Nope, on Tuesday, the tours united under one roof. The PGA, who once fervently lambasted the LIV exodus miraculously changed their tune and decided the money their former golfers were leaving for wasn’t that “bad” after all. The Tour went from taking a moral stand, encouraging us to do so alongside it and acting like the scorned lover to embracing an institution it once stubbornly wanted no part of, and dropping all suits and countersuits involved in the divorce proceedings.
After a brief spat, Mommy and Daddy have got back together and with all due respect to the Isley Brothers, there is now love between the sheiks.
Throughout it all, I kept thinking about Ian Poulter, an aging former PGA Tour golfer with no major victories who appeared conflicted by the decision to join LIV but in the end opted for the $20 million paycheck. And why wouldn’t he? The odds of him making that much over the rest of his career remains highly unlikely.
The obvious losers here are those who turned down that paycheck, like the self-proclaimed “sacrificial lamb” Rory McIlroy who nobody informed he doesn’t have to hate LIV anymore. Turns out he hates the wrong Tour.
To recap, in a matter of months, we went from traitor-gating Dustin Johnson for cashing a $125 million paycheck to realizing he was the smartest guy in the room. The PGA Tour remains who we thought they were, what Dave Zirin called “a bunch of ham faced, julep drinking, amoral scoundrels.” As usual, I couldn’t agree more.
I wonder what the PGA guys think about the Tour’s sanctity right now.
Words like “collaborative” and “constructive” were used in the PGA’s statement about the union, which is all a load of horse shit. This is not about how repulsive or hypocritical the PGA Tour is. Any of us who bought into their high-and-mightiness were oblivious in the first place. Theirs is an American institution (or at least was before they sold out to the Saudis) that’s predicated first and foremost on turning as large a profit as possible. I don’t fault them for it. I fault the media for telling us what to think and those of us who ever fell for it.
I can’t help but compare this to Major League Baseball’s steroid scandal, how one moment we painted Mark McGwire and Sammy Sosa as national heroes, then turned on them with one fell swoop of the needle, as if we didn’t know what was going on all along.
To this day, we view Clemens and Bonds as the bad guys, as those who cheated the game, just as we were told those LIV golfers weren’t true to theirs. What does an institution have to do with how true one is to the game? It turns out the PGA Tour pulled the golf towel over our eyes, and it was covered in soot.
Was this all a preconceived ploy to get us to talk more about golf, with poor Rory McIlroy offered not even a raincheck? Was this the Tour realizing ratings were down with LIV’s biggest names now beating PGA players? Did the Tour throw in the towel before taking any worse of an L or did they recognize we would soon all get smart to their shadiness so why not cash in while the getting was good?

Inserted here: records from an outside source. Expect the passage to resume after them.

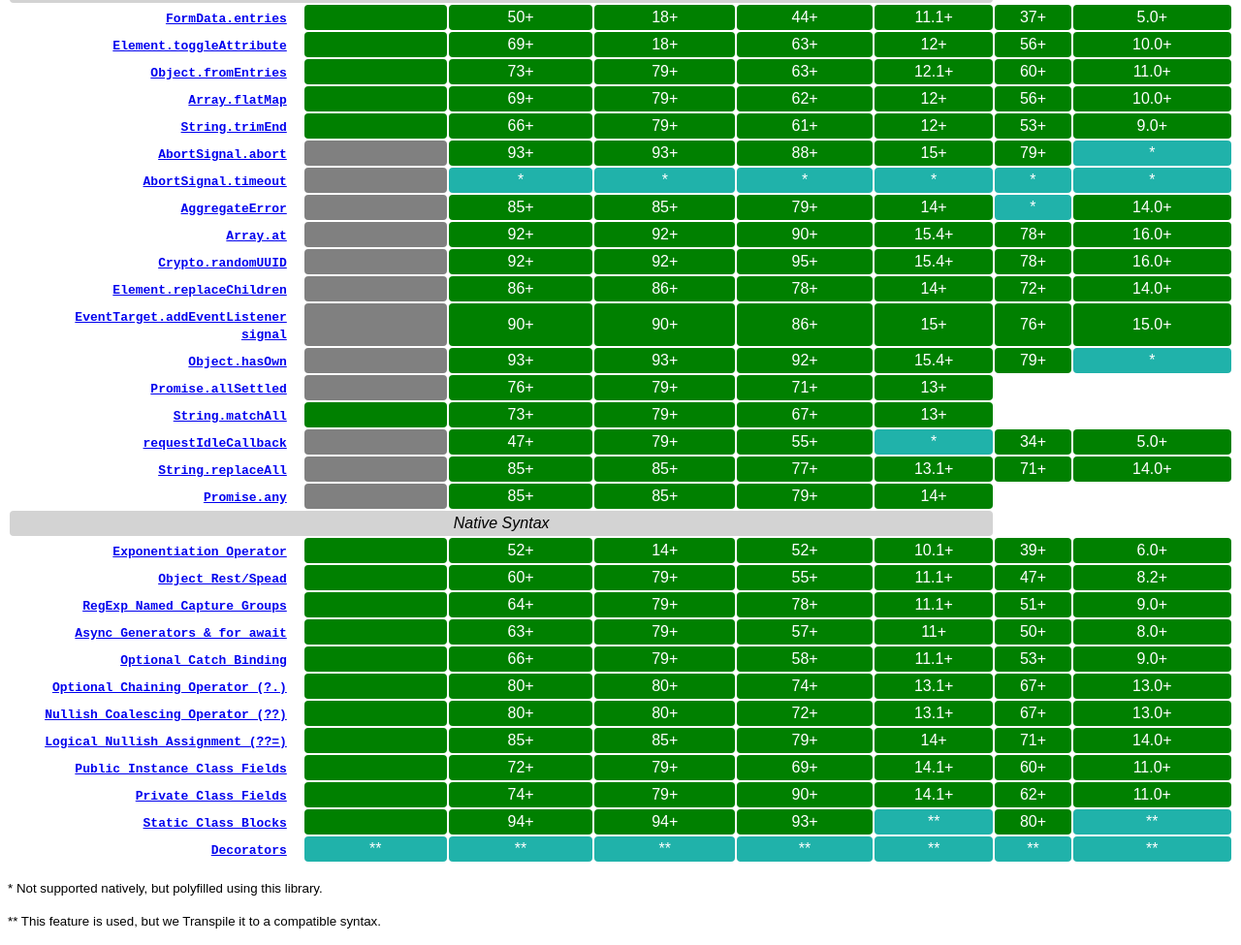
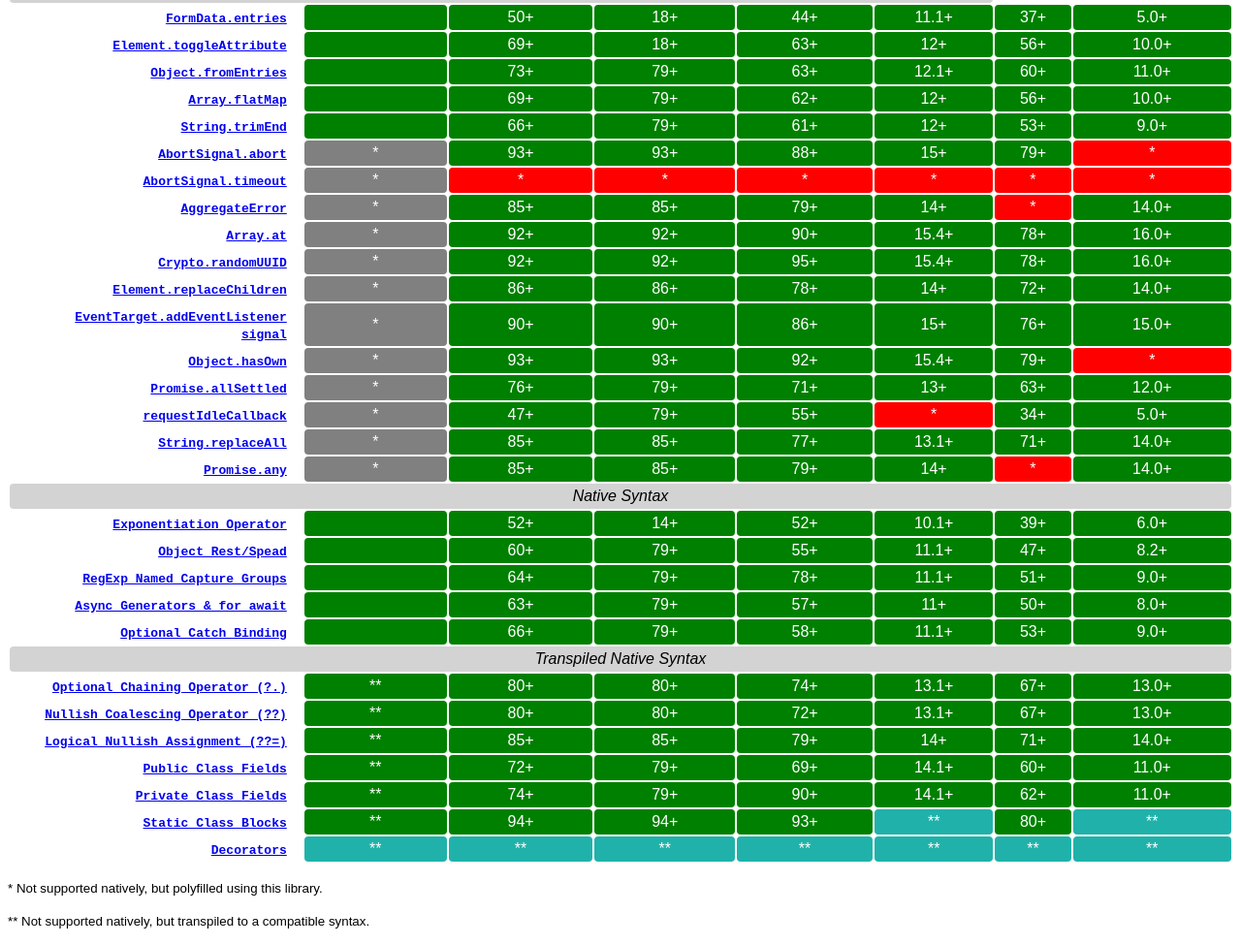
Before and after one commit to github/browser-support, a website: page docs/index.html in a window 1280 px wide. Shown: the part 527-1502 px from the top of the page at 97% size. Drawn offline with Linux system fonts and the light colour scheme; files whose address does not match are found by name.

Commit message:
Simplify asteriks by hardcoding them
Co-authored-by: Kristján Oddsson <koddsson@gmail.com>

```diff
--- a/docs/index.html
+++ b/docs/index.html
@@ -33,10 +33,10 @@
       td[data-supported="false"] {
         background-color: red;
       }
-      td[data-polyfill][data-supported="false"],
-      td[data-polyfill] ~ [data-supported="false"],
-      td[data-transpiled][data-supported="false"],
-      td[data-transpiled] ~ [data-supported="false"]
+      tr[data-polyfills] ~ tr td[data-polyfill] ~ [data-supported="false"],
+      tr[data-polyfills] ~ tr td[data-polyfill][data-supported="false"],
+      tr[data-transpiled] ~ tr td[data-code] ~ [data-supported="false"],
+      tr[data-transpiled] ~ tr td[data-code][data-supported="false"]
       {
         background-color: lightseagreen;
       }
@@ -350,7 +350,7 @@
               <code>AbortSignal.abort</code>
             </a>
           </th>
-          <td data-polyfilled data-polyfill="abortSignalAbort"></td>
+          <td data-polyfill="abortSignalAbort">*</td>
           <td data-supported="true">93+</td>
           <td data-supported="true">93+</td>
           <td data-supported="true">88+</td>
@@ -364,7 +364,7 @@
               <code>AbortSignal.timeout</code>
             </a>
           </th>
-          <td data-polyfilled data-polyfill="abortSignalAbort"></td>
+          <td data-polyfill="abortSignalTimeout">*</td>
           <td data-supported="false">*</td>
           <td data-supported="false">*</td>
           <td data-supported="false">*</td>
@@ -378,7 +378,7 @@
               <code>AggregateError</code>
             </a>
           </th>
-          <td data-polyfilled data-polyfill="aggregateError"></td>
+          <td data-polyfill="aggregateError">*</td>
           <td data-supported="true">85+</td>
           <td data-supported="true">85+</td>
           <td data-supported="true">79+</td>
@@ -392,7 +392,7 @@
               <code>Array.at</code>
             </a>
           </th>
-          <td data-polyfilled data-polyfill="arrayAt"></td>
+          <td data-polyfill="arrayAt">*</td>
           <td data-supported="true">92+</td>
           <td data-supported="true">92+</td>
           <td data-supported="true">90+</td>
@@ -406,7 +406,7 @@
               <code>Crypto.randomUUID</code>
             </a>
           </th>
-          <td data-polyfilled data-polyfill="cryptoRandomUUID"></td>
+          <td data-polyfill="cryptoRandomUUID">*</td>
           <td data-supported="true">92+</td>
           <td data-supported="true">92+</td>
           <td data-supported="true">95+</td>
@@ -420,7 +420,7 @@
               <code>Element.replaceChildren</code>
             </a>
           </th>
-          <td data-polyfilled data-polyfill="elementReplaceChildren"></td>
+          <td data-polyfill="elementReplaceChildren">*</td>
           <td data-supported="true">86+</td>
           <td data-supported="true">86+</td>
           <td data-supported="true">78+</td>
@@ -434,7 +434,7 @@
               <code>EventTarget.addEventListener signal</code>
             </a>
           </th>
-          <td data-polyfilled data-polyfill="eventAbortSignal"></td>
+          <td data-polyfill="eventAbortSignal">*</td>
           <td data-supported="true">90+</td>
           <td data-supported="true">90+</td>
           <td data-supported="true">86+</td>
@@ -448,7 +448,7 @@
               <code>Object.hasOwn</code>
             </a>
           </th>
-          <td data-polyfilled data-polyfill="objectHasOwn"></td>
+          <td data-polyfill="objectHasOwn">*</td>
           <td data-supported="true">93+</td>
           <td data-supported="true">93+</td>
           <td data-supported="true">92+</td>
@@ -462,23 +462,13 @@
               <code>Promise.allSettled</code>
             </a>
           </th>
-          <td data-polyfilled data-polyfill="promiseAllSettled"></td>
+          <td data-polyfill="promiseAllSettled">*</td>
           <td data-supported="true">76+</td>
           <td data-supported="true">79+</td>
           <td data-supported="true">71+</td>
           <td data-supported="true">13+</td>
-        </tr>
-        <tr>
-          <th>
-            <a href="https://developer.mozilla.org/en-US/docs/Web/JavaScript/Reference/Global_Objects/String/matchAll">
-              <code>String.matchAll</code>
-            </a>
-          </th>
-          <td data-code="'matchAll' in String.prototype"></td>
-          <td data-supported="true">73+</td>
-          <td data-supported="true">79+</td>
-          <td data-supported="true">67+</td>
-          <td data-supported="true">13+</td>
+          <td data-supported="true">63+</td>
+          <td data-supported="true">12.0+</td>
         </tr>
         <tr>
           <th>
@@ -486,7 +476,7 @@
               <code>requestIdleCallback</code>
             </a>
           </th>
-          <td data-polyfilled data-polyfill="promiseAllSettled"></td>
+          <td data-polyfill="requestIdleCallback">*</td>
           <td data-supported="true">47+</td>
           <td data-supported="true">79+</td>
           <td data-supported="true">55+</td>
@@ -500,7 +490,7 @@
               <code>String.replaceAll</code>
             </a>
           </th>
-          <td data-polyfilled data-polyfill="stringReplaceAll"></td>
+          <td data-polyfill="stringReplaceAll">*</td>
           <td data-supported="true">85+</td>
           <td data-supported="true">85+</td>
           <td data-supported="true">77+</td>
@@ -514,13 +504,15 @@
               <code>Promise.any</code>
             </a>
           </th>
-          <td data-polyfill="promiseAny"></td>
+          <td data-polyfill="promiseAny">*</td>
           <td data-supported="true">85+</td>
           <td data-supported="true">85+</td>
           <td data-supported="true">79+</td>
           <td data-supported="true">14+</td>
+          <td data-supported="false">*</td>
+          <td data-supported="true">14.0+</td>
         </tr>
-        <tr><th colspan="6">Native Syntax</th></tr>
+        <tr><th colspan="8">Native Syntax</th></tr>
         <tr>
           <th>
             <a href="https://developer.mozilla.org/en-US/docs/Web/JavaScript/Guide/Regular_Expressions/Groups_and_Ranges#using_named_groups">
@@ -591,13 +583,14 @@
           <td data-supported="true">53+</td>
           <td data-supported="true">9.0+</td>
         </tr>
+        <tr data-transpiled><th colspan="8">Transpiled Native Syntax</th></tr>
         <tr>
           <th>
             <a href="https://developer.mozilla.org/en-US/docs/Web/JavaScript/Reference/Operators/Optional_chaining">
               <code>Optional Chaining Operator (?.)</code>
             </a>
           </th>
-          <td data-code="window?.foo?.bar?.baz || true" data-transpiled></td>
+          <td data-code="window?.foo?.bar?.baz || true">**</td>
           <td data-supported="true">80+</td>
           <td data-supported="true">80+</td>
           <td data-supported="true">74+</td>
@@ -611,7 +604,7 @@
               <code>Nullish Coalescing Operator (??)</code>
             </a>
           </th>
-          <td data-code="window.foo ?? true" data-transpiled></td>
+          <td data-code="window.foo ?? true">**</td>
           <td data-supported="true">80+</td>
           <td data-supported="true">80+</td>
           <td data-supported="true">72+</td>
@@ -625,7 +618,7 @@
               <code>Logical Nullish Assignment (??=)</code>
             </a>
           </th>
-          <td data-code="let x; x ??= 1" data-transpiled></td>
+          <td data-code="let x; x ??= 1">**</td>
           <td data-supported="true">85+</td>
           <td data-supported="true">85+</td>
           <td data-supported="true">79+</td>
@@ -636,10 +629,10 @@
         <tr>
           <th>
             <a href="https://developer.mozilla.org/en-US/docs/Web/JavaScript/Reference/Classes/Public_class_fields#public_instance_fields">
-              <code>Public Instance Class Fields</code>
+              <code>Public Class Fields</code>
             </a>
           </th>
-          <td data-code="class A{a=true};new A().a" data-transpiled></td>
+          <td data-code="class A{a=true};new A().a">**</td>
           <td data-supported="true">72+</td>
           <td data-supported="true">79+</td>
           <td data-supported="true">69+</td>
@@ -653,7 +646,7 @@
               <code>Private Class Fields</code>
             </a>
           </th>
-          <td data-code="class A{#a=true;get a(){return this.#a}};new A().a" data-transpiled></td>
+          <td data-code="class A{#a=true;get a(){return this.#a}};new A().a">**</td>
           <td data-supported="true">74+</td>
           <td data-supported="true">79+</td>
           <td data-supported="true">90+</td>
@@ -667,7 +660,7 @@
               <code>Static Class Blocks</code>
             </a>
           </th>
-          <td data-code="class A{static{this.a=true}};A.a" data-transpiled></td>
+          <td data-code="class A{static{this.a=true}};A.a">**</td>
           <td data-supported="true">94+</td>
           <td data-supported="true">94+</td>
           <td data-supported="true">93+</td>
@@ -681,7 +674,7 @@
               <code>Decorators</code>
             </a>
           </th>
-          <td data-code="function foo(cls){cls.a=true}@foo class A{};A.a" data-transpiled></td>
+          <td data-code="function foo(cls){cls.a=true}@foo class A{};A.a">**</td>
           <td data-supported="false">**</td>
           <td data-supported="false">**</td>
           <td data-supported="false">**</td>
@@ -698,7 +691,7 @@
     </p>
     <p>
       <small>
-        ** This feature is used, but we Transpile it to a compatible syntax.
+        ** Not supported natively, but transpiled to a compatible syntax.
       </small>
     </p>
     <script>
@@ -728,11 +721,6 @@
         }
         Promise.resolve(supported).then((value) => {
           el.setAttribute('data-supported', Boolean(value))
-          if (!value && el.hasAttribute('data-transpiled')) {
-            if (!value) el.textContent = '**'
-          } else if (!value && el.hasAttribute('data-polyfilled')) {
-            if (!value) el.textContent = '*'
-          }
         })
       }
     </script>
@@ -752,11 +740,6 @@
         }
         Promise.resolve(supported).then((value) => {
           el.setAttribute('data-supported', Boolean(value))
-          if (!value && el.hasAttribute('data-transpiled')) {
-            if (!value) el.textContent = '**'
-          } else if (!value && el.hasAttribute('data-polyfilled')) {
-            if (!value) el.textContent = '*'
-          }
         })
       }
       for(const el of document.querySelectorAll('[data-polyfill]')) {
@@ -769,11 +752,6 @@
         }
         Promise.resolve(supported).then((value) => {
           el.setAttribute('data-supported', Boolean(value))
-          if (!value && el.hasAttribute('data-transpiled')) {
-            if (!value) el.textContent = '**'
-          } else if (!value && el.hasAttribute('data-polyfilled')) {
-            if (!value) el.textContent = '*'
-          }
         })
       }
     </script>
```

Either way, I watch the sport because I want to see good golf and could care less what the PGA Tour calls their new conglomerate. Why should I when the only one cheating the game is them?